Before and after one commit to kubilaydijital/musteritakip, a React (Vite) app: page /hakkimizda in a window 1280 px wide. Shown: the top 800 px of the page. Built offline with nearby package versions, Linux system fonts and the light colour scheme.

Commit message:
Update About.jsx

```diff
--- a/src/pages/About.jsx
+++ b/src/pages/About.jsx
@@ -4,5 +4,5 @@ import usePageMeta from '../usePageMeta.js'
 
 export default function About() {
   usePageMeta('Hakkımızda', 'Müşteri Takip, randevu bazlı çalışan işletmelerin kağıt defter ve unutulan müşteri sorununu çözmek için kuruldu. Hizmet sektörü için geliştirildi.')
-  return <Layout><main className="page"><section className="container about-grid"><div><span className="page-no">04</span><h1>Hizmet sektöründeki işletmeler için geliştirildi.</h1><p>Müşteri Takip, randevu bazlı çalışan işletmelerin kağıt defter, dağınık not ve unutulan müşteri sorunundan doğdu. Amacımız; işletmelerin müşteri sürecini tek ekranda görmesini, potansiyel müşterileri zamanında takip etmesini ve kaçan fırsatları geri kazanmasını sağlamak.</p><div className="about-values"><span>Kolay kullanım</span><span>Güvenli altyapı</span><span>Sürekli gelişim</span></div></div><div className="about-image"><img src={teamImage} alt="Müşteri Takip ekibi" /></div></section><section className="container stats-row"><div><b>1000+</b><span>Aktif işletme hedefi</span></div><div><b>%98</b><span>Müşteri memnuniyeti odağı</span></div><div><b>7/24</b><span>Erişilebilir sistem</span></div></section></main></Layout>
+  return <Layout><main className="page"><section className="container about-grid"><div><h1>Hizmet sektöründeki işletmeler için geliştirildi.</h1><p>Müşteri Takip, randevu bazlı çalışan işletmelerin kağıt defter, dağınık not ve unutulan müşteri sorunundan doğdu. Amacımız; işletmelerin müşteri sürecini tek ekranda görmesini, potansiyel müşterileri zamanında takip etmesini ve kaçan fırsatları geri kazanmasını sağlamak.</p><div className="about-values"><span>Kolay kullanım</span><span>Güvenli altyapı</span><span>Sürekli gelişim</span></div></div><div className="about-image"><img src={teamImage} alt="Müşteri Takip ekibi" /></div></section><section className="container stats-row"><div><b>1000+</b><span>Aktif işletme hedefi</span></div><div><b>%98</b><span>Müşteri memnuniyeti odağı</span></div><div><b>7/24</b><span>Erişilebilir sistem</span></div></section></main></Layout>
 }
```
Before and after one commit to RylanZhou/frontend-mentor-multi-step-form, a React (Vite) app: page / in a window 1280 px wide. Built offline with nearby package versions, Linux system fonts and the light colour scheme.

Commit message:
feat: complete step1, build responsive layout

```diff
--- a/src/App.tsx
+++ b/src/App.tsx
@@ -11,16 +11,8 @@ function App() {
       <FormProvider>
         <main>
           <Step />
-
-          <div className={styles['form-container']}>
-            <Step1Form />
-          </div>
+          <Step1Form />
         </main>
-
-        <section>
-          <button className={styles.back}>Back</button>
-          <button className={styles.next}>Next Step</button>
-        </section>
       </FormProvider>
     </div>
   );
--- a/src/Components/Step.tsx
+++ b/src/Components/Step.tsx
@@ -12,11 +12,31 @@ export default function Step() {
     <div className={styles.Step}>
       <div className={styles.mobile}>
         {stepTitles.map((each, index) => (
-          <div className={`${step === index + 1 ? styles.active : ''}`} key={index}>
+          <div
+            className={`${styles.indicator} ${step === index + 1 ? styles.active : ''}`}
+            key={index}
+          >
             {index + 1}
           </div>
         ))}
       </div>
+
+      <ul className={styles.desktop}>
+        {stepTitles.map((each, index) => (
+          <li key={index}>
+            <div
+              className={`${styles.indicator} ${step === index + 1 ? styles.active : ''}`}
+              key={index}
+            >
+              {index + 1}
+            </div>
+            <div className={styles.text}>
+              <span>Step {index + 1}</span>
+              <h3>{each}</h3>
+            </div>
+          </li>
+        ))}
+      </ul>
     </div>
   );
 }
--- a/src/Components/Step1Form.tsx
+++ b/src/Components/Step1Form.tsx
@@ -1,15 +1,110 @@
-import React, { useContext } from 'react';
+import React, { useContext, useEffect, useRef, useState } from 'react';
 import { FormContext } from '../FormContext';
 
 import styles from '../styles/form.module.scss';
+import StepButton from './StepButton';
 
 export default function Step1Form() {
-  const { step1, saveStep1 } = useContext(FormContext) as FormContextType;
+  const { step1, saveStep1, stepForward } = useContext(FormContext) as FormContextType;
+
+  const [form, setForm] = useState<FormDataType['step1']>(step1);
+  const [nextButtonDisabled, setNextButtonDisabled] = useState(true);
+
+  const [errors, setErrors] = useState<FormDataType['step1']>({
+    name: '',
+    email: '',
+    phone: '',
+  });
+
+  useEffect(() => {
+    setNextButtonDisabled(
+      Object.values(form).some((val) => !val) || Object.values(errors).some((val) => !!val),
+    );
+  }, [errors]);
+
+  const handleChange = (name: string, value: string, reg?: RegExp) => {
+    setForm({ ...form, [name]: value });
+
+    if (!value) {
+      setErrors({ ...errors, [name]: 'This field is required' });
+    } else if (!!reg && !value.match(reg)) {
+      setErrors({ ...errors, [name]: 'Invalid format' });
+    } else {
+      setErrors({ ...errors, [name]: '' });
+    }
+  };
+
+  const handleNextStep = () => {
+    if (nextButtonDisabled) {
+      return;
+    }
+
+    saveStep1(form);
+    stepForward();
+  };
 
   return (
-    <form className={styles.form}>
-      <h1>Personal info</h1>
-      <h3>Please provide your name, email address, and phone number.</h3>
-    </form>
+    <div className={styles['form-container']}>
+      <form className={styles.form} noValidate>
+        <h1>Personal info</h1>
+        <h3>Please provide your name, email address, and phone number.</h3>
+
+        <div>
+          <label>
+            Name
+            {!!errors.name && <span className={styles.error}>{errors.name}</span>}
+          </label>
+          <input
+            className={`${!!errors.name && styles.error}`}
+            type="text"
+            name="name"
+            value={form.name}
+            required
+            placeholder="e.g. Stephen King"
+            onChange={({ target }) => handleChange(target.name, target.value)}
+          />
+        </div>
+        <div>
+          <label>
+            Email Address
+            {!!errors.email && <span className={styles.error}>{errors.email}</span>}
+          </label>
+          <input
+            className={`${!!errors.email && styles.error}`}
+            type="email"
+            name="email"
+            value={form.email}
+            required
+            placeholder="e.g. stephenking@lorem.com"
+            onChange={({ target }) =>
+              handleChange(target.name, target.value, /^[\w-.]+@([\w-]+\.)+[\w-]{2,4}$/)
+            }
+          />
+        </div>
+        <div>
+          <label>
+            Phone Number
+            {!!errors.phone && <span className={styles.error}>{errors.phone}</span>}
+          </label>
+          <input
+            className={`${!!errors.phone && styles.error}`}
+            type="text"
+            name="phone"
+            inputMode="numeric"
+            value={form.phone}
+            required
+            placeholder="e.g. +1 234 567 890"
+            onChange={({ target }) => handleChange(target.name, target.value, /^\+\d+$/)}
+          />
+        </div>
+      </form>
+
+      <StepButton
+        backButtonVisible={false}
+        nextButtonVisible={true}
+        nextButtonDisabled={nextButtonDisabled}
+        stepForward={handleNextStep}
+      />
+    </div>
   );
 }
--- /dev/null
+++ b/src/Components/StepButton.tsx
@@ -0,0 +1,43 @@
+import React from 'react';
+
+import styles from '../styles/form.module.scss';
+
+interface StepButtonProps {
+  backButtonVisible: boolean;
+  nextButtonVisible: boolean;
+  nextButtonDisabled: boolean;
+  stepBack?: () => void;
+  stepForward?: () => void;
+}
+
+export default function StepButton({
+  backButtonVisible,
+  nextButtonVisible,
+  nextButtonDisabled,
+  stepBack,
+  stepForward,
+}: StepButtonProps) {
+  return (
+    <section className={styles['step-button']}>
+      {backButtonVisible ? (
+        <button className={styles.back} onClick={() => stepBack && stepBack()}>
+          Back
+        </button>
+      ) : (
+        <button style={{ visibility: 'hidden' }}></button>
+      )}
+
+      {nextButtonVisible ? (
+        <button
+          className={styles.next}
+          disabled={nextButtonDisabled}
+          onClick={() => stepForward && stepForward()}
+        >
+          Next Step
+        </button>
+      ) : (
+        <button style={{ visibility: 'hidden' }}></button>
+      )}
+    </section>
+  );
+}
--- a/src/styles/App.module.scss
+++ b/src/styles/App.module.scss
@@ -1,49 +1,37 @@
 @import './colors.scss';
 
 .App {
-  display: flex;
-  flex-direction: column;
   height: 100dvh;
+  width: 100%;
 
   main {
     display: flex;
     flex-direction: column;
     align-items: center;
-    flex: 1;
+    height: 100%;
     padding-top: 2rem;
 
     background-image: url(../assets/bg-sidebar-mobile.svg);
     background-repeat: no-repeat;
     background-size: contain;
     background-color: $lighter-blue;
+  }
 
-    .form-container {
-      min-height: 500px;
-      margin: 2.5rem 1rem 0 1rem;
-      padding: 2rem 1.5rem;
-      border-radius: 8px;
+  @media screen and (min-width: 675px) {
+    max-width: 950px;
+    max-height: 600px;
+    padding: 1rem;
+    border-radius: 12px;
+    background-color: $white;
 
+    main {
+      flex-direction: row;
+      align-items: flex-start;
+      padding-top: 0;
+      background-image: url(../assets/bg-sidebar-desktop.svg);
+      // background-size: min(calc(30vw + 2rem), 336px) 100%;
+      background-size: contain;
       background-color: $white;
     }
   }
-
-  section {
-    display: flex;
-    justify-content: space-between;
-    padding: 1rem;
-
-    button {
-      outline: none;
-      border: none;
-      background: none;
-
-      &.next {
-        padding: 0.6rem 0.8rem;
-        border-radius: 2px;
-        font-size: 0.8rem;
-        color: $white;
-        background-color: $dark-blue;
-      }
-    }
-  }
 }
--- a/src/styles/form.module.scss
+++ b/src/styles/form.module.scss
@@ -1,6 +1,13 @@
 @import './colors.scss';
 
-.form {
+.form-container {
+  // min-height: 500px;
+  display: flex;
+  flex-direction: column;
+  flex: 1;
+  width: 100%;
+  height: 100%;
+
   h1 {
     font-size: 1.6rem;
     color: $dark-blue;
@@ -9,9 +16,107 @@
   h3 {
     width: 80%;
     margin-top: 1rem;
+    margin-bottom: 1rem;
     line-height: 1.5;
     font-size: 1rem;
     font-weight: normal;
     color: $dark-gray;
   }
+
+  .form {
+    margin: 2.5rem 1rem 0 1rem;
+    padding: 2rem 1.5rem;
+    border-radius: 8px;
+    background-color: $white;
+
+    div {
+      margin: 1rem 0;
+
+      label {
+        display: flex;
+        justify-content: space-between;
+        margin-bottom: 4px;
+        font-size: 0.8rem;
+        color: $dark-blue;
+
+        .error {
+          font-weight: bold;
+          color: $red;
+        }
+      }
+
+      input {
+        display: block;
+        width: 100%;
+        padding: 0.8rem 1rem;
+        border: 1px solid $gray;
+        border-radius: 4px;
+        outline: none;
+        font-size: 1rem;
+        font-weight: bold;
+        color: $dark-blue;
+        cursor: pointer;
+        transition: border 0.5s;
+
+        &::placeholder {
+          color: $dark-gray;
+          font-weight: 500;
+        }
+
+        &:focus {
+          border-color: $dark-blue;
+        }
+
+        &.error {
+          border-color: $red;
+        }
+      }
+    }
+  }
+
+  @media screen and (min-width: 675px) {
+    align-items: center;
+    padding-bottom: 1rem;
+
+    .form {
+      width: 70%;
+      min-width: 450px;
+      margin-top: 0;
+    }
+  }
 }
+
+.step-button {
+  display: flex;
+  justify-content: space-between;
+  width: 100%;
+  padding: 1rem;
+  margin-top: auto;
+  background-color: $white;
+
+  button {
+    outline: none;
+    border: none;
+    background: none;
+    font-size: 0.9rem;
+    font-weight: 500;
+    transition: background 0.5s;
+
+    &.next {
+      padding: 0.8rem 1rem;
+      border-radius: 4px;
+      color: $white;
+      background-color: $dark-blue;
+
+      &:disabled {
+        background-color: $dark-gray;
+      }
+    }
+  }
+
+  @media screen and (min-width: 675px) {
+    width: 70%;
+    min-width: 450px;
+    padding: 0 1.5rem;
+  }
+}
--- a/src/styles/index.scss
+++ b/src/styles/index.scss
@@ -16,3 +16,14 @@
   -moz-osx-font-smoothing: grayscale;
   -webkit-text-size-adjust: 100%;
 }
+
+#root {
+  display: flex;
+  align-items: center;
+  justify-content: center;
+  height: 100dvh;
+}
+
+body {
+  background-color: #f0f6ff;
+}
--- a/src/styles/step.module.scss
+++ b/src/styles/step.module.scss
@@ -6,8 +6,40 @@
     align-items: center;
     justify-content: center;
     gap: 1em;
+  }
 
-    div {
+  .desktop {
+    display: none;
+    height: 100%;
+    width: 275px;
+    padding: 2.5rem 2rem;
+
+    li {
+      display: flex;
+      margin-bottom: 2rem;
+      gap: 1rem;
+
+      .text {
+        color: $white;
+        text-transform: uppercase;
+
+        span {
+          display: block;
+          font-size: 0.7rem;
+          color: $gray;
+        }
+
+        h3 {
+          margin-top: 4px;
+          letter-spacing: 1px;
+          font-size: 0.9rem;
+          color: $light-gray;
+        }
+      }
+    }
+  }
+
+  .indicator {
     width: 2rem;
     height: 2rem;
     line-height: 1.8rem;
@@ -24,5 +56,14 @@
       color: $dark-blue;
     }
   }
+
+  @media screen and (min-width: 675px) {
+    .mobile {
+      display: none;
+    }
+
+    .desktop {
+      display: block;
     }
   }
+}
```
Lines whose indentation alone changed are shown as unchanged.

####################

**Work task**. Identify the lines in the entries that hold "stepForward" and return each one.

**Answer for this exercise**.
+  const { step1, saveStep1, stepForward } = useContext(FormContext) as FormContextType;
+    stepForward();
+        stepForward={handleNextStep}
+  stepForward?: () => void;
+  stepForward,
+          onClick={() => stepForward && stepForward()}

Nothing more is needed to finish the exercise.